Fire On The Mountain

Sound City, Southern Nigeria 06:45am

I jump off the bed and scamper to my prayer mat. My journal and Bible lie untouched. I rush my prayers. I have 5 minutes for everything: thanksgiving, for all the goodness I have received; prayers for my pastor and the church; prayers for God to raise godly leaders for Nigeria; prayers for my family scattered around the world, the new babies we have, and their mothers; prayers for wisdom, grace and favour; prayers for patience, lots and lots of patience.

I read just a verse of the Word today.

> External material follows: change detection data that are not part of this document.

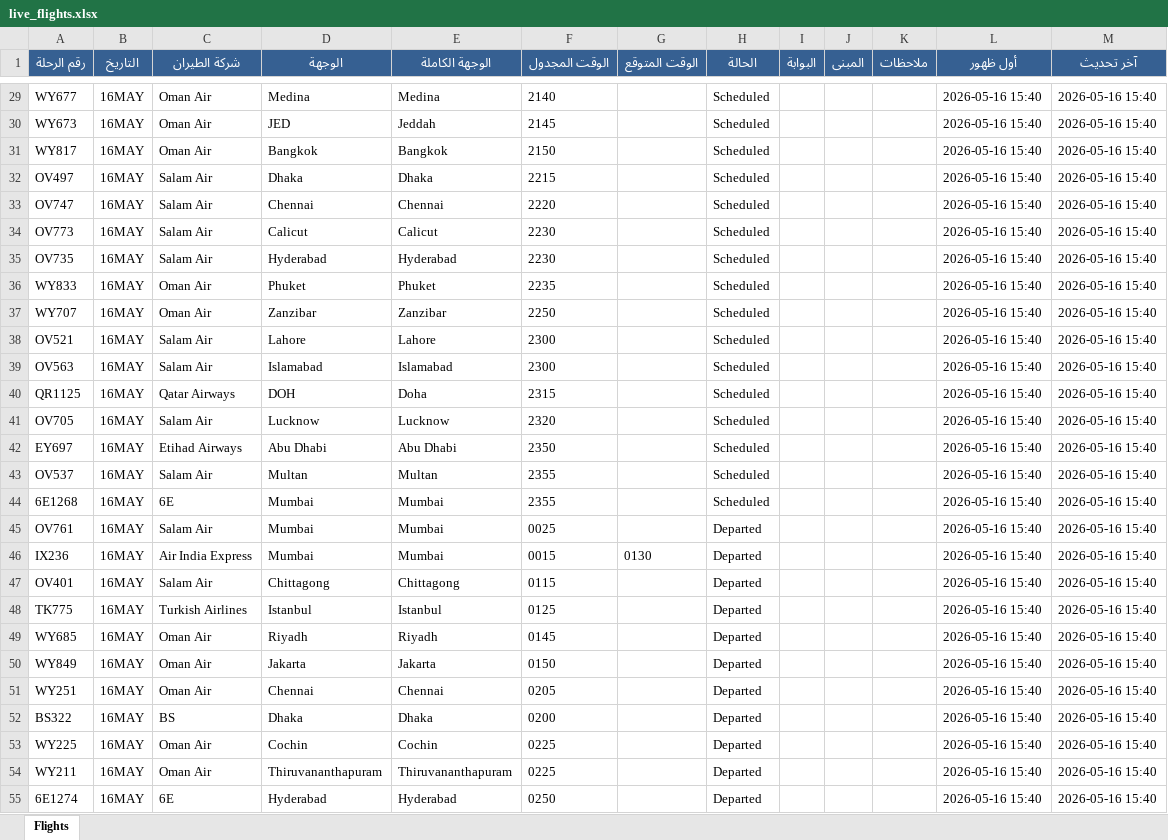
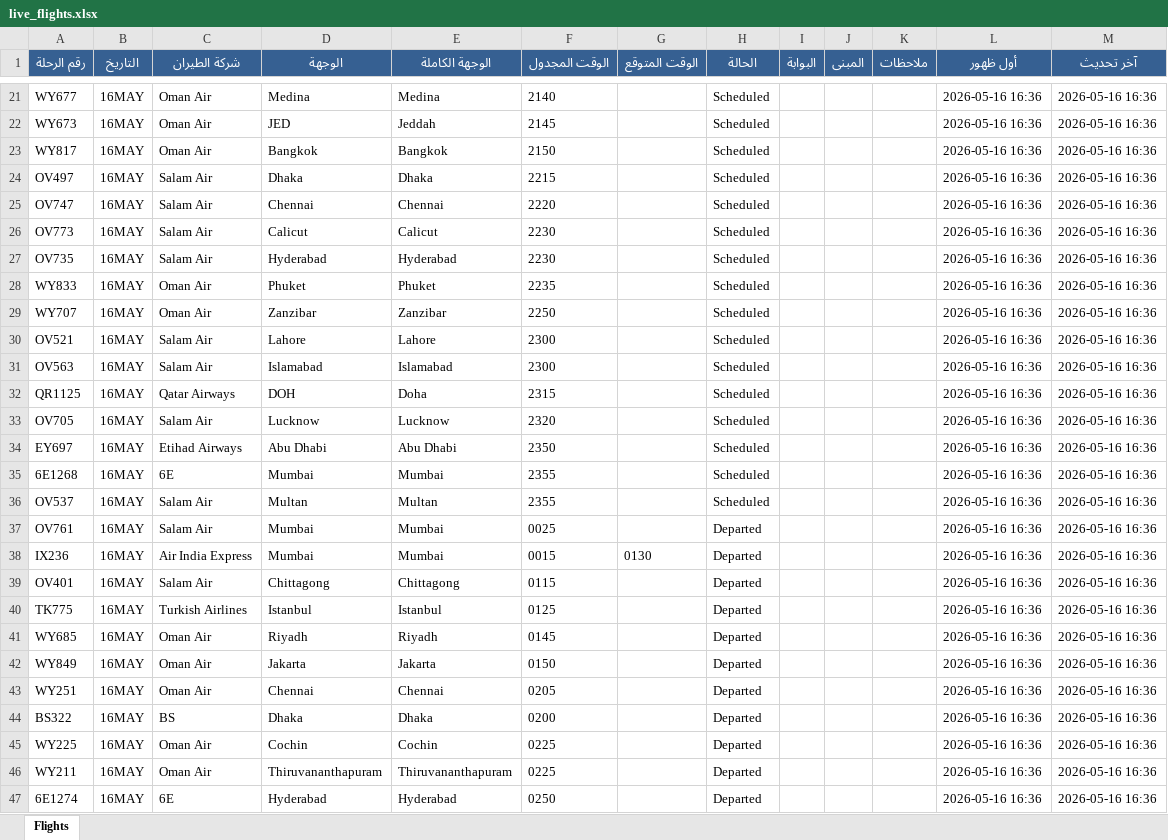
Before and after one commit to khalidsaif912/live-flights, an Excel workbook: flight_data/live_flights.xlsx, sheet Flights, drawn as a sheet; only a part is shown, gaps mark what is left out; values as stored, in another font and other column widths than the file's, no borders; removed rows and columns are numbered as before the commit, all else as after; the diff covers the shown part only; the diff names each change by its address in the sheet, - before the commit and + after, or states it on an @@ line.

```diff
--- a/flight_data/live_flights.xlsx (sheet Flights)
+++ b/flight_data/live_flights.xlsx (sheet Flights)
-L21:L34 (أول ظهور): 2026-05-16 15:40
+L21:L34 (أول ظهور): 2026-05-16 16:36
-M21:M34 (آخر تحديث): 2026-05-16 15:40
+M21:M34 (آخر تحديث): 2026-05-16 16:36
-row 43: OV537 | 16MAY | Salam Air | Multan | Multan | 2355 |  | Scheduled |  |  |  | 2026-05-16 15:40 | 2026-05-16 15:40
-L35 (أول ظهور): 2026-05-16 15:40
+L35 (أول ظهور): 2026-05-16 16:36
-M35 (آخر تحديث): 2026-05-16 15:40
+M35 (آخر تحديث): 2026-05-16 16:36
+row 36: OV537 | 16MAY | Salam Air | Multan | Multan | 2355 |  | Scheduled |  |  |  | 2026-05-16 16:36 | 2026-05-16 16:36
-L37:L47 (أول ظهور): 2026-05-16 15:40
+L37:L47 (أول ظهور): 2026-05-16 16:36
-M37:M47 (آخر تحديث): 2026-05-16 15:40
+M37:M47 (آخر تحديث): 2026-05-16 16:36
```
Also changed, not shown: 8 added rows, 8 removed rows and 138 edited cells elsewhere in this sheet, flight_data/archive_flights.xlsx, 3 other files.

“There’s a way that seems right to a man but the end thereof is destruction.”

It gives me shivers.

6.55 am

I dash to the bathroom. I brush my teeth while doing squats. Brown love handles wobble and wriggle by my sides, I ignore them and keep squatting. I bath in two, dress in three. Ten minutes later, I am guzzling down cereal like a refugee. My wife, Mfoniso looks at me, snorts and shakes her head. I focus on the food, on making sure it doesn’t go the wrong way.

“Is the commissioner coming again?” She asks.

“Maybe.” I reply.

She walks over to me and gives me a peck. “Take it easy soldier. This too will pass.”

“Amen.” I say closing my eyes, drinking in her lavender and mint scent.

In a blink it all comes back to me. The life I led before everything imploded.

Snapshots of : lounging around the house in boxers, tending my plants, reading the papers, flick past like a pantomime. Those were good days, good times.

Everything changed when the fire nation attacked –sorry– health commissioners were swapped.

I want to hold her closer and get a full kiss. I want to drink the mint and lavender in, but my eye catches the clock on my phone and I grab my keys and run. I jog to the car, tucking in my shirt while I am at it.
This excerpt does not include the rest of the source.